Brett Phillips headed to the polls at Welles Park in the early afternoon on Tuesday, thinking he’d outsmarted the lunchtime crowd of voters.
The joke was on him.
“I got here at 3,” said Phillips, as the clock ticked past 6 p.m. […]
At one point, the line of people waiting just to register — there would be another wait to vote — stretched outside the fieldhouse nearly all the way through the park to Montrose Avenue.
*** UPDATE *** From James P. Allen, the Communications Director at the Chicago Board of Election Commissioners…
In Chicago, 3,413 citizens used Election Day Registration at five sites at the Nov. 4, 2014 General Election.
We essentially extended by one day the time we used five early voting sites. Those were all in public buildings. The equipment was already in place. So the total cost was really staffing for an extra day. The staff downtown would have been here in either case, so there were no costs associated with this site. The approximate cost, if I calculate it on the high end, was $7,000.
That works out to $2.05 per voter who used Election Day Registration.
As Cook County State’s Attorney Anita Alvarez gears up for her first contested Democratic primary in eight years, she is trying to remind voters of her humble background, highlight her long history of prosecuting crimes and paint herself as a reformer concerned as much with justice as notching up convictions.
She plans to release a web video Tuesday that will serve as her formal campaign announcement for the March 15 contest. Preparing to challenge her are Kim Foxx, a former prosecutor backed by County Board President Toni Preckwinkle, and Donna More, also a former prosecutor now in private practice.
“I grew up in Pilsen — neither one of my parents had a high school education,” Alvarez says, as video of her is interspersed amid older photos and background music that sets a dramatic tone. “My dad was a waiter, and my mom worked as a seamstress, after he passed away when I was 12 years old.”
Alvarez goes on to note she’s worked as a prosecutor for 29 years, saying it is “my calling … my passion” to make sure victims “get the justice that they deserve.” Then, addressing criticism that she’s not done enough to reform the criminal justice system and been too slow to probe some alleged wrongful prosecutions, she declares, “The role of a prosecutor is not rackin’ up convictions. It’s about getting to the truth.”
* Yes, this is a web video, not a TV ad. But I don’t know what sort of folks they believe will watch it for two and a half minutes…
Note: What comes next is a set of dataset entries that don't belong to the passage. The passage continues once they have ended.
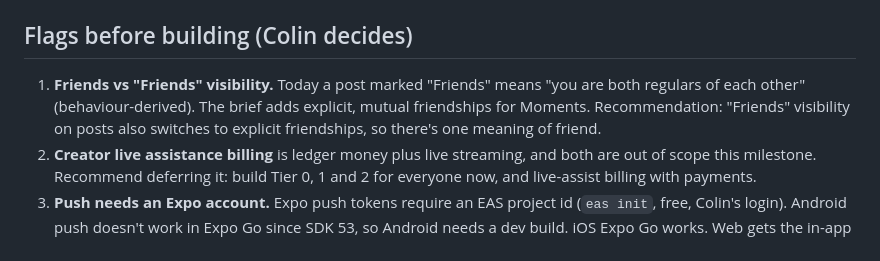
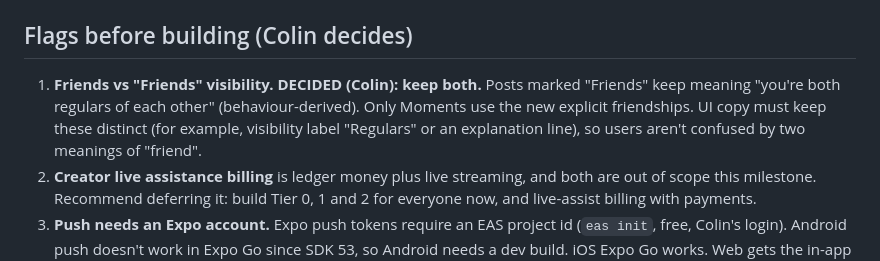
Before and after one commit to ceyre-boop/social-media-, a Markdown page: Plans/milestone-3.md, the part around the change. GitHub-like rendering.

Commit message:
Plan M3: Friends visibility stays behaviour-derived; Moments use explicit friendships

```diff
--- a/Plans/milestone-3.md
+++ b/Plans/milestone-3.md
@@ -3,10 +3,11 @@
 Brief: `docs/brief-milestone-3.md`. Standing invariants unchanged.
 
 ## Flags before building (Colin decides)
-1. **Friends vs "Friends" visibility.** Today a post marked "Friends" means "you are
-   both regulars of each other" (behaviour-derived). The brief adds explicit, mutual
-   friendships for Moments. Recommendation: "Friends" visibility on posts also
-   switches to explicit friendships, so there's one meaning of friend.
+1. **Friends vs "Friends" visibility. DECIDED (Colin): keep both.** Posts marked
+   "Friends" keep meaning "you're both regulars of each other" (behaviour-derived).
+   Only Moments use the new explicit friendships. UI copy must keep these distinct
+   (for example, visibility label "Regulars" or an explanation line), so users
+   aren't confused by two meanings of "friend".
 2. **Creator live assistance billing** is ledger money plus live streaming, and
    both are out of scope this milestone. Recommend deferring it: build Tier 0, 1
    and 2 for everyone now, and live-assist billing with payments.
```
Last year, gubernatorial candidate Bruce Rauner pledged to “crack down on waste” in government in order to save taxpayers more than $140 million.
He also vowed to cut $500 million from the Illinois Department of Central Management Services and find another $250 million in Medicaid savings.
Very little of that has happened to date, as the governor himself inadvertently admitted during a speech last week in the southern Cook County suburbs.
Instead of saving $500 million at CMS, for example, Rauner touted only $15 million in savings, mainly from grounding the state’s fleet of airplanes – although that doesn’t take into consideration the cost of paying mileage reimbursements for all those folks who can no longer fly.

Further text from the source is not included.